§ WORK REQUIRED
Anywhere the string "word" shows up in the listing below, copy the line it is in.

§ RECORDS SHOWN
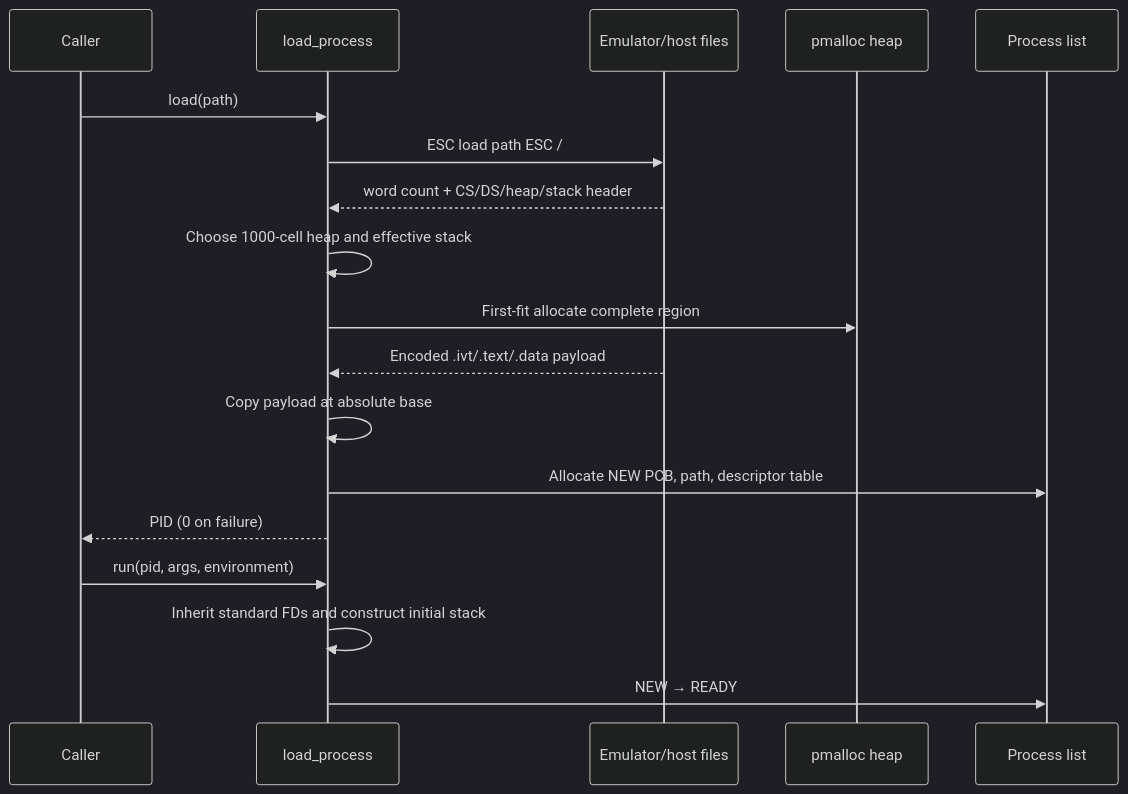
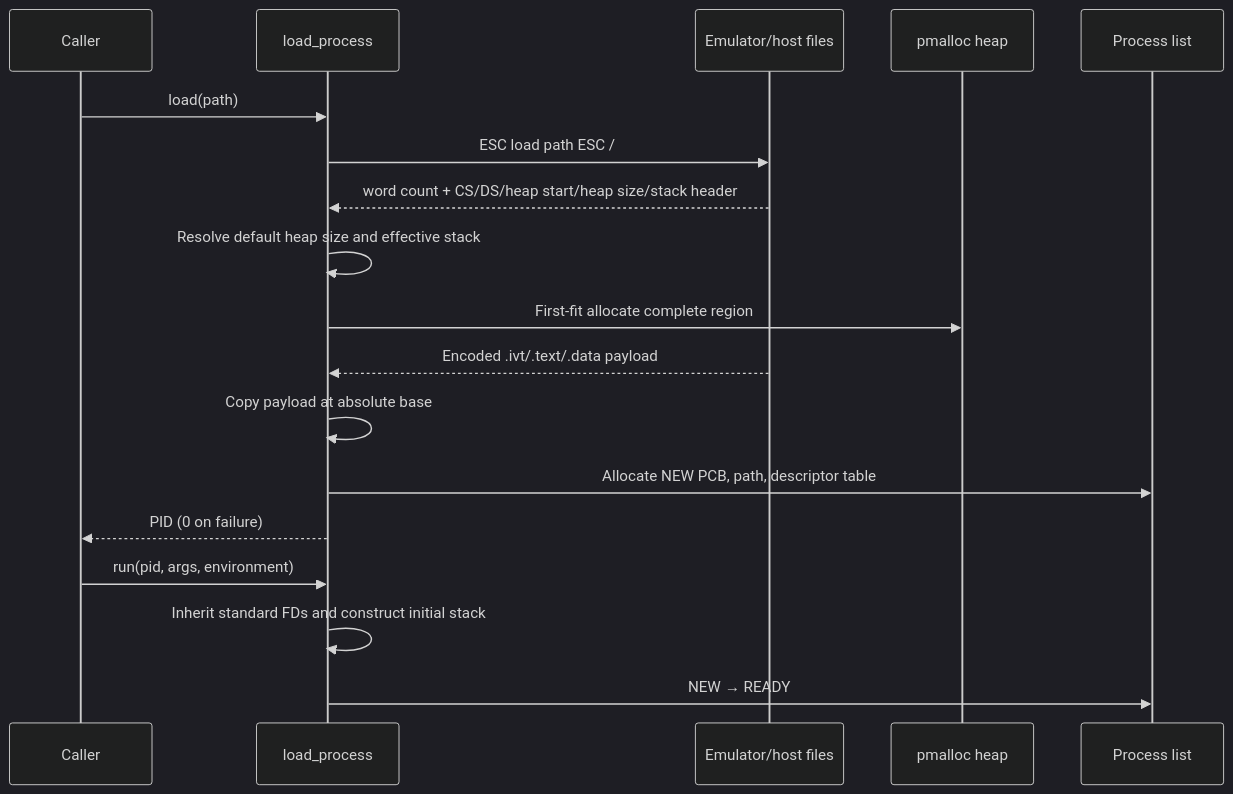
Before and after one commit to matthejue/Pico-OS: the ninth of 15 diagrams in README.md, drawn with Mermaid (dark theme). The commit also changed other lines of this file and 8 other files, not shown here.

````diff
--- a/README.md
+++ b/README.md
@@ -852,21 +858,21 @@
 ```mermaid
 sequenceDiagram
     participant C as Caller
     participant K as load_process
     participant E as Emulator/host files
     participant PM as pmalloc heap
     participant PCB as Process list
 
     C->>K: load(path)
     K->>E: ESC load path ESC /
-    E-->>K: word count + CS/DS/heap/stack header
-    K->>K: Choose 1000-cell heap and effective stack
+    E-->>K: word count + CS/DS/heap start/heap size/stack header
+    K->>K: Resolve default heap size and effective stack
     K->>PM: First-fit allocate complete region
     E-->>K: Encoded .ivt/.text/.data payload
     K->>K: Copy payload at absolute base
     K->>PCB: Allocate NEW PCB, path, descriptor table
     K-->>C: PID (0 on failure)
     C->>K: run(pid, args, environment)
     K->>K: Inherit standard FDs and construct initial stack
     K->>PCB: NEW → READY
 ```
````
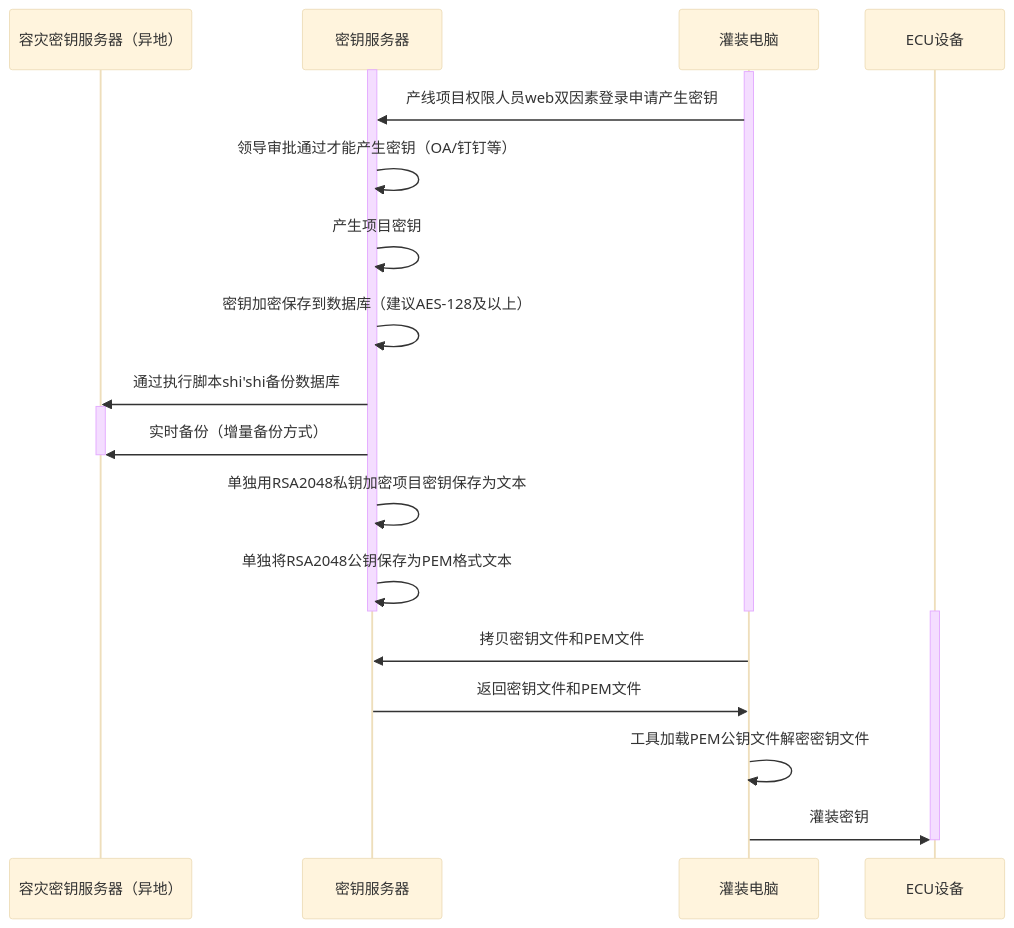
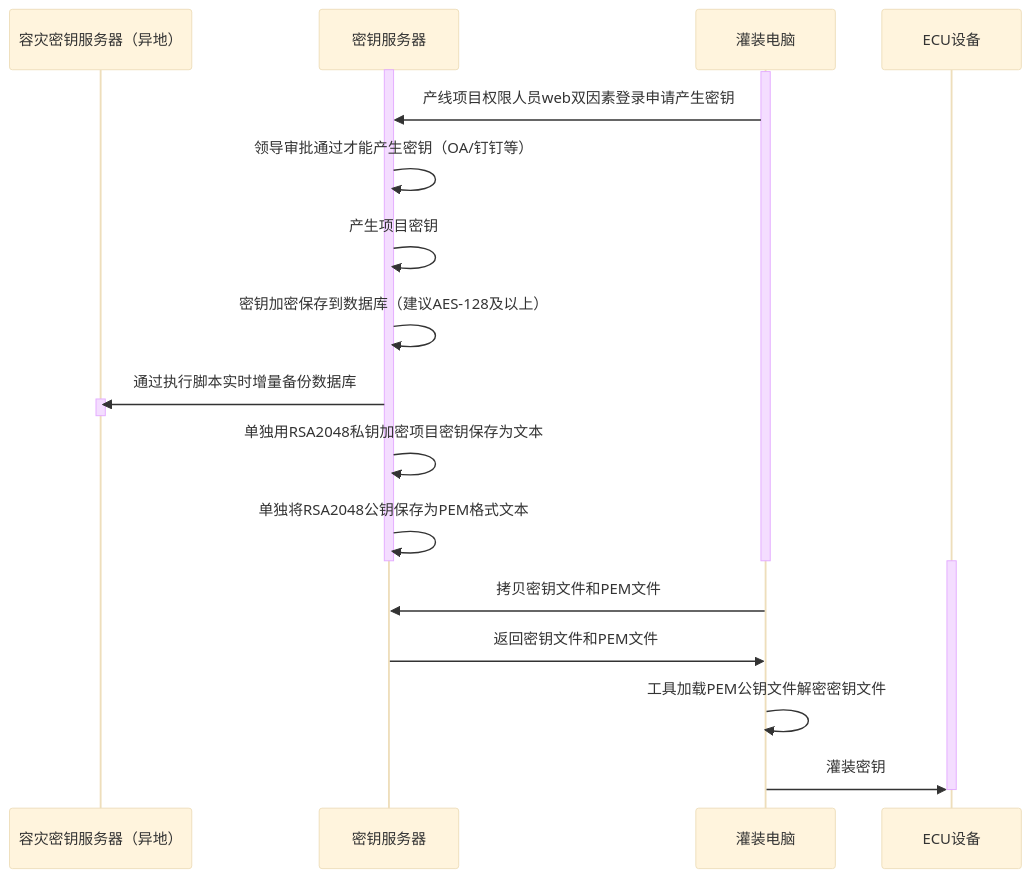
The diagram in all/未命名-15.md (facebook-cloud/iodraw-files), drawn with Mermaid (base theme) before and after one commit.

Commit message:
2026-02-11 19:33:16 update

````diff
--- a/all/未命名-15.md
+++ b/all/未命名-15.md
@@ -1,31 +1,31 @@
 ```mermaid
 sequenceDiagram
     participant A as 容灾密钥服务器（异地）
     participant B as 密钥服务器
     participant D as 灌装电脑
     participant E as ECU设备
 
     activate B
     activate D
     D->>B: 产线项目权限人员web双因素登录申请产生密钥
     B->>B: 领导审批通过才能产生密钥（OA/钉钉等）
     B->>B: 产生项目密钥
     B->>B: 密钥加密保存到数据库（建议AES-128及以上）
-    B->>A: 通过执行脚本shi'shi备份数据库
+    B->>A: 通过执行脚本实时增量备份数据库
 
     activate A
-    B->>A: 实时备份（增量备份方式）
+
     deactivate A
     B->>B: 单独用RSA2048私钥加密项目密钥保存为文本
     B->>B: 单独将RSA2048公钥保存为PEM格式文本
     deactivate B
     deactivate D
 
     activate E
     D->>B: 拷贝密钥文件和PEM文件
     B->>D: 返回密钥文件和PEM文件
     D->>D:工具加载PEM公钥文件解密密钥文件
     D->>E: 灌装密钥
     deactivate E
 
 ```
````
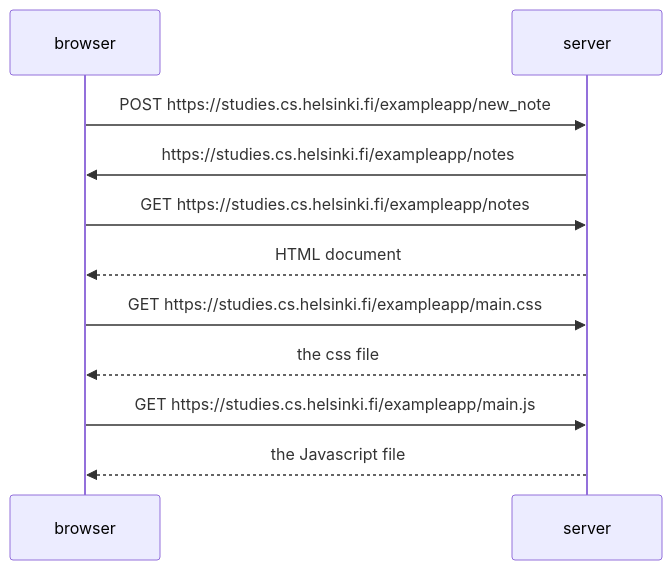
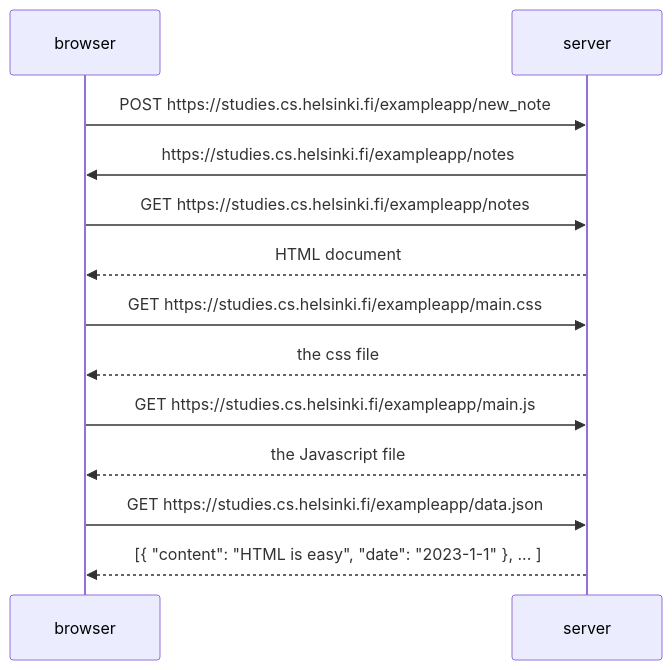
One commit to oytundd/fullstackopen changed the diagram in New-Note-Diagram.md. Above: the diagram before and after it, drawn with Mermaid.

````diff
--- a/New-Note-Diagram.md
+++ b/New-Note-Diagram.md
@@ -1,13 +1,15 @@
 ```mermaid
   sequenceDiagram
       participant browser
       participant server
       browser->>server: POST https://studies.cs.helsinki.fi/exampleapp/new_note
       server ->>browser : https://studies.cs.helsinki.fi/exampleapp/notes
       browser->>server: GET https://studies.cs.helsinki.fi/exampleapp/notes
       server-->>browser: HTML document
       browser->>server: GET https://studies.cs.helsinki.fi/exampleapp/main.css
       server-->>browser: the css file
       browser->>server: GET https://studies.cs.helsinki.fi/exampleapp/main.js
       server-->>browser: the Javascript file
+      browser->>server: GET https://studies.cs.helsinki.fi/exampleapp/data.json
+      server-->>browser: [{ "content": "HTML is easy", "date": "2023-1-1" }, ... ]
 ```
````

§ TASK SOLUTION
-    E-->>K: word count + CS/DS/heap/stack header
+    E-->>K: word count + CS/DS/heap start/heap size/stack header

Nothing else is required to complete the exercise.